There was a tautness and a denseness to the pork chop I had at BHSB. When I cut into the meat, it felt more like a real muscle than most meat does. (Not to be confused with toughness--the pork wasn't tough. Rather, the muscle put up some resistance to my knife, so I had to push harder, but with a slicing motion, not the sawing motion used to cut through tough meat.) If you think of dry-aging beef as allowing the muscle tissue to break down, this was the opposite situation; the muscle was solid. While not tough, the meat had some chew to it, but the chewing rewarded me with lots of juicy flavor. At least this is how I remember the pork chop two years hence.
It's probably my favorite mid-priced resto in the city. My expectations aren't "fine dining," whatever that is, but rather simple, flavorful food using high-quality sort-of-environmentally-correct ingredients in a pleasant atmosphere with good service. Trust me, that's a hard combination to find.
I could see, however, that if you were expecting a cutting-edge menu or a hip, stylish crowd that you'd be disappointed. I have eaten there a half-dozen times and never been let down. They do, however, run out of some things on the menu, especially specials, more than I'd like.
I attribute that to their focus on buying locally, but maybe they're just bad planners...
I would be surprised if the meat served at BH is not aged. The best meats are not cooked right away after the animal is killed, this may be true for fish or poultry, but not for red meat. I have not been to BH and they may or may not have excellent meat, but the argument here about freshness makes no sense to me.
Beef is a rarity at Blue Hill. Lamb is usually on the menu, but I'm pretty sure it's not aged. I hope you can visit Blue Hill and discover what is meant by freshness, which at any rate applies more to its produce than its meats.
I believe I've said this before but Blue Hill is an often misunderstood restaurant. It does not hit the flavor crescendos of nearby Babbo (which I enjoy immensely) nor does it revel in absurdity like wd50 (ditto). Personally, I'm glad it does neither. What it does do is deliver ingredients of extraordinary quality in creative, almost symphonic arrangements. The intention is that each and every ingredient communicate its full depth of flavor without having to compete for attention. I gently submit that this can sometimes be interpreted by first-time visitors as limited execution or, worse, blandness.

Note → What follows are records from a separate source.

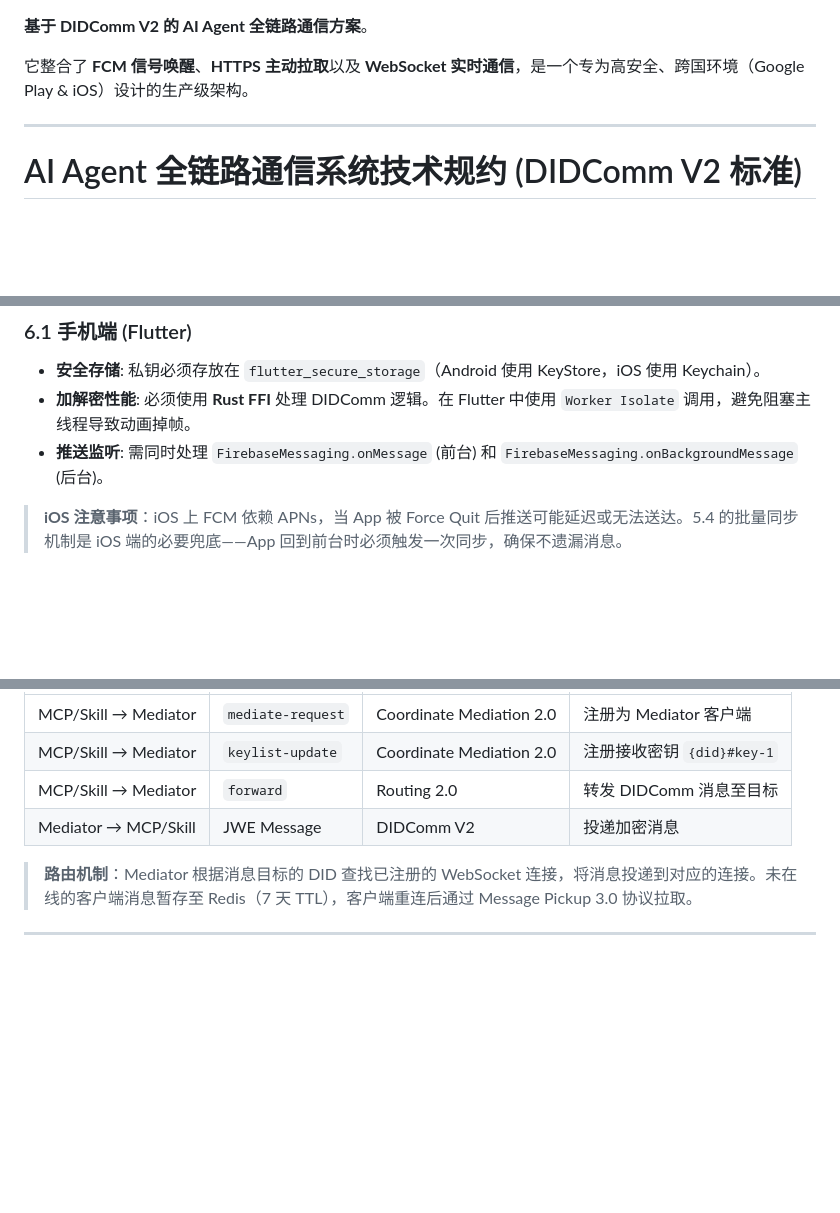
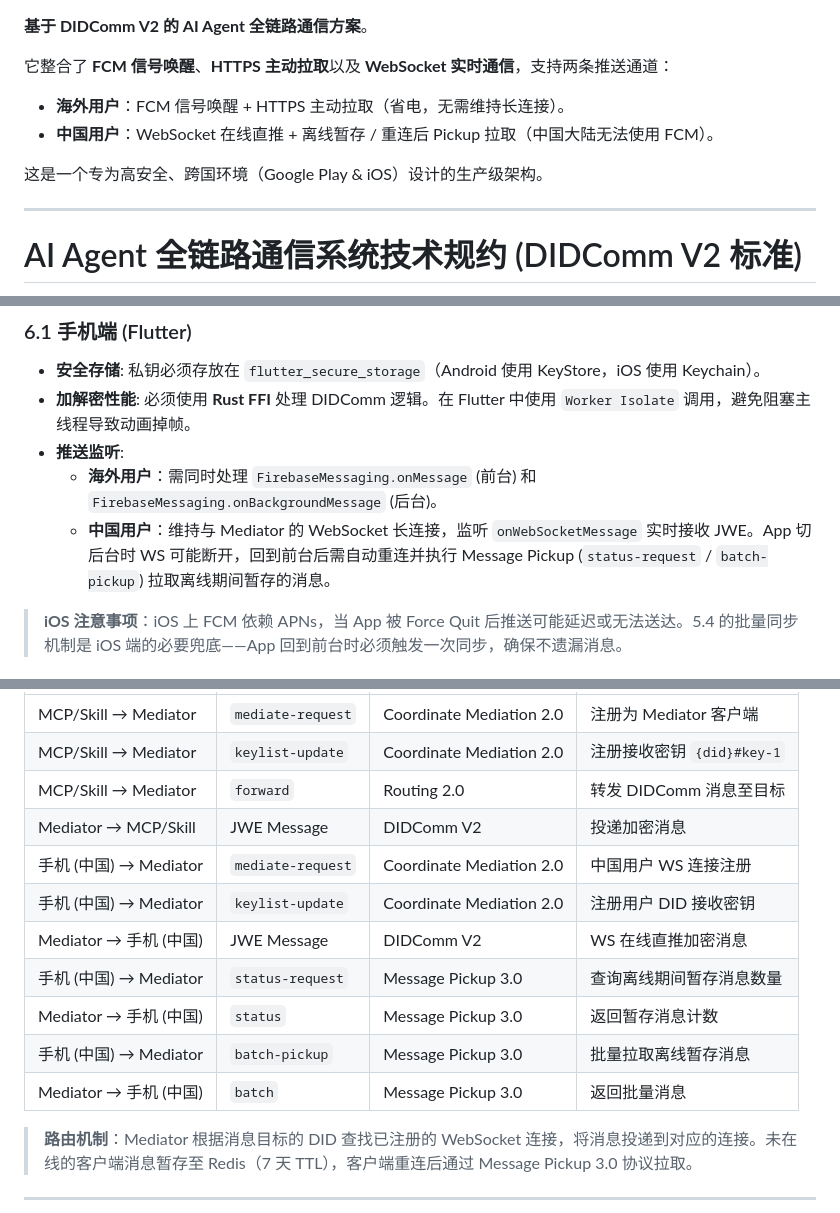
Before and after one commit to bamaao/ignite-pay, a Markdown page: docs/ignite-communication.md, 3 parts joined by grey strips. Rendered like a GitHub page; blank space fills up the shorter version.

```diff
--- a/docs/ignite-communication.md
+++ b/docs/ignite-communication.md
@@ -1,6 +1,11 @@
 **基于 DIDComm V2 的 AI Agent 全链路通信方案**。
 
-它整合了 **FCM 信号唤醒**、**HTTPS 主动拉取**以及 **WebSocket 实时通信**，是一个专为高安全、跨国环境（Google Play & iOS）设计的生产级架构。
+它整合了 **FCM 信号唤醒**、**HTTPS 主动拉取**以及 **WebSocket 实时通信**，支持两条推送通道：
+
+* **海外用户**：FCM 信号唤醒 + HTTPS 主动拉取（省电，无需维持长连接）。
+* **中国用户**：WebSocket 在线直推 + 离线暂存 / 重连后 Pickup 拉取（中国大陆无法使用 FCM）。
+
+这是一个专为高安全、跨国环境（Google Play & iOS）设计的生产级架构。
 
 ---
 
@@ -194,7 +217,9 @@ Bearer Token 是用户登录后服务端签发的 JWT，包含 `user_did` 字段
 
 * **安全存储**: 私钥必须存放在 `flutter_secure_storage`（Android 使用 KeyStore，iOS 使用 Keychain）。
 * **加解密性能**: 必须使用 **Rust FFI** 处理 DIDComm 逻辑。在 Flutter 中使用 `Worker Isolate` 调用，避免阻塞主线程导致动画掉帧。
-* **推送监听**: 需同时处理 `FirebaseMessaging.onMessage` (前台) 和 `FirebaseMessaging.onBackgroundMessage` (后台)。
+* **推送监听**:
+    * **海外用户**：需同时处理 `FirebaseMessaging.onMessage` (前台) 和 `FirebaseMessaging.onBackgroundMessage` (后台)。
+    * **中国用户**：维持与 Mediator 的 WebSocket 长连接，监听 `onWebSocketMessage` 实时接收 JWE。App 切后台时 WS 可能断开，回到前台后需自动重连并执行 Message Pickup (`status-request` / `batch-pickup`) 拉取离线期间暂存的消息。
 
 > **iOS 注意事项**：iOS 上 FCM 依赖 APNs，当 App 被 Force Quit 后推送可能延迟或无法送达。5.4 的批量同步机制是 iOS 端的必要兜底——App 回到前台时必须触发一次同步，确保不遗漏消息。
 
@@ -238,6 +263,13 @@ MCP/Skill 通过 DIDComm Mediator 协议（`coordinate-mediation/2.0`）建立
 | MCP/Skill → Mediator | `keylist-update` | Coordinate Mediation 2.0 | 注册接收密钥 `{did}#key-1` |
 | MCP/Skill → Mediator | `forward` | Routing 2.0 | 转发 DIDComm 消息至目标 |
 | Mediator → MCP/Skill | JWE Message | DIDComm V2 | 投递加密消息 |
+| 手机 (中国) → Mediator | `mediate-request` | Coordinate Mediation 2.0 | 中国用户 WS 连接注册 |
+| 手机 (中国) → Mediator | `keylist-update` | Coordinate Mediation 2.0 | 注册用户 DID 接收密钥 |
+| Mediator → 手机 (中国) | JWE Message | DIDComm V2 | WS 在线直推加密消息 |
+| 手机 (中国) → Mediator | `status-request` | Message Pickup 3.0 | 查询离线期间暂存消息数量 |
+| Mediator → 手机 (中国) | `status` | Message Pickup 3.0 | 返回暂存消息计数 |
+| 手机 (中国) → Mediator | `batch-pickup` | Message Pickup 3.0 | 批量拉取离线暂存消息 |
+| Mediator → 手机 (中国) | `batch` | Message Pickup 3.0 | 返回批量消息 |
 
 > **路由机制**：Mediator 根据消息目标的 DID 查找已注册的 WebSocket 连接，将消息投递到对应的连接。未在线的客户端消息暂存至 Redis（7 天 TTL），客户端重连后通过 Message Pickup 3.0 协议拉取。
 
```
Also changed, not shown: other parts of docs/ignite-communication.md (+26 -8 lines).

This is not to say that this approach always makes Blue Hill the better restaurant. It's food, not religion, and if it doesn't fulfill a promise equal to the total on the bill then you should hesitate to return. However, the suggestion some have made -- in the past and not necessarily on this thread -- that the emperor is less than fully dressed implies, to me, a mismatch in expectation that perhaps warrants another, more attuned visit.